* **ASSIGNED TASK**: Leaving all pictures aside, write out the records below precisely as given.

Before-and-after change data
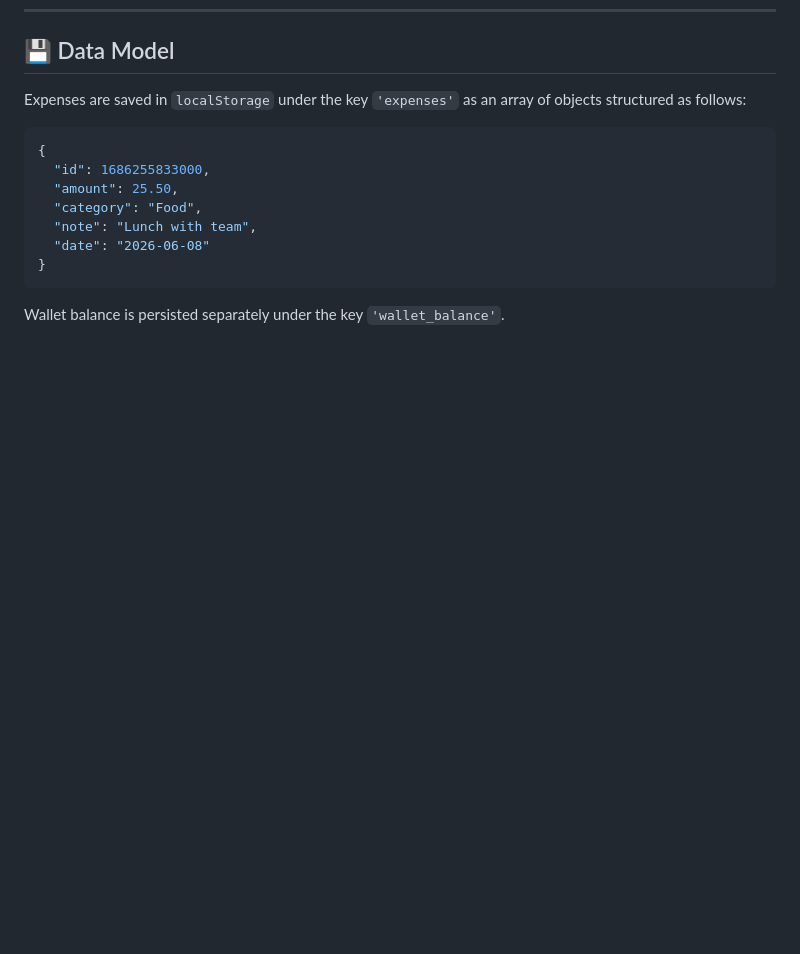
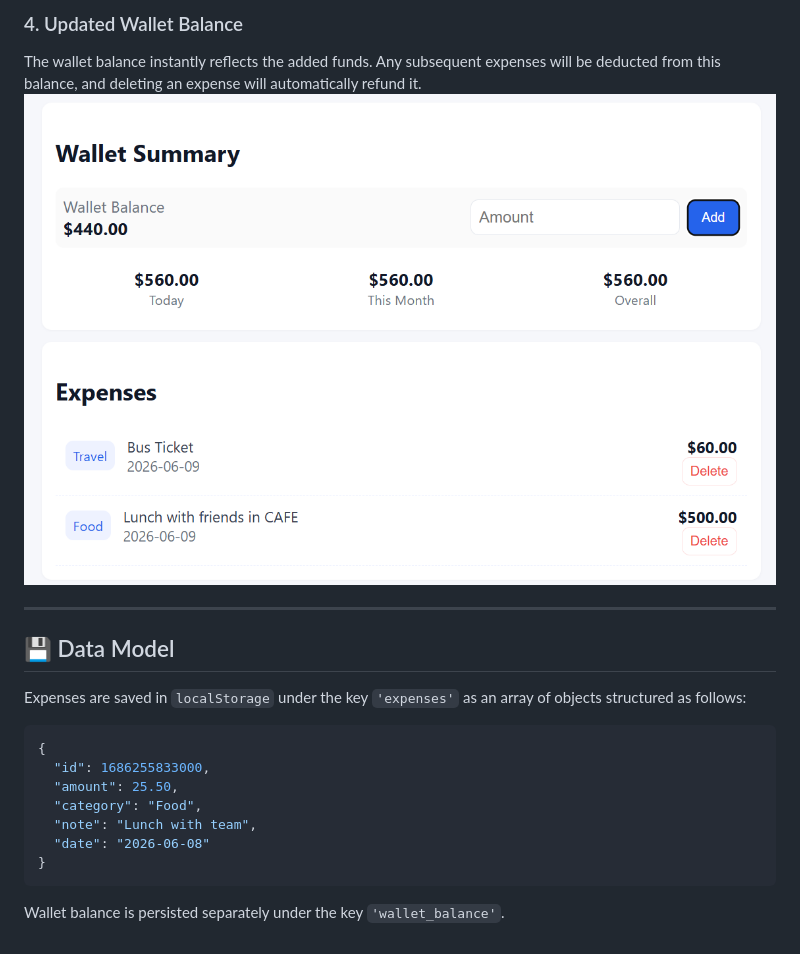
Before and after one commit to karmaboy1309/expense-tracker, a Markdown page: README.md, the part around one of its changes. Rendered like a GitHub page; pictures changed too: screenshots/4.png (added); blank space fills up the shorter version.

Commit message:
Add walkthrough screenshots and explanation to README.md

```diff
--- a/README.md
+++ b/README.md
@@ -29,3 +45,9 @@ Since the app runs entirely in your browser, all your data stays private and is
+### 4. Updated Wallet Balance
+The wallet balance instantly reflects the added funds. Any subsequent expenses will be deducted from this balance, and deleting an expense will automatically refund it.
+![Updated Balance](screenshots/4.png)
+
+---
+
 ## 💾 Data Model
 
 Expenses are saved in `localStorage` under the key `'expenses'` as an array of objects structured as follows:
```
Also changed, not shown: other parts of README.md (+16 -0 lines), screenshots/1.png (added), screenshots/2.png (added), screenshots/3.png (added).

* **ANSWER BELOW**:
Before and after one commit to karmaboy1309/expense-tracker, a Markdown page: README.md, the part around one of its changes. Rendered like a GitHub page; pictures changed too: screenshots/4.png (added); blank space fills up the shorter version.

Commit message:
Add walkthrough screenshots and explanation to README.md

```diff
--- a/README.md
+++ b/README.md
@@ -29,3 +45,9 @@ Since the app runs entirely in your browser, all your data stays private and is
+### 4. Updated Wallet Balance
+The wallet balance instantly reflects the added funds. Any subsequent expenses will be deducted from this balance, and deleting an expense will automatically refund it.
+![Updated Balance](screenshots/4.png)
+
+---
+
 ## 💾 Data Model
 
 Expenses are saved in `localStorage` under the key `'expenses'` as an array of objects structured as follows:
```
Also changed, not shown: other parts of README.md (+16 -0 lines), screenshots/1.png (added), screenshots/2.png (added), screenshots/3.png (added).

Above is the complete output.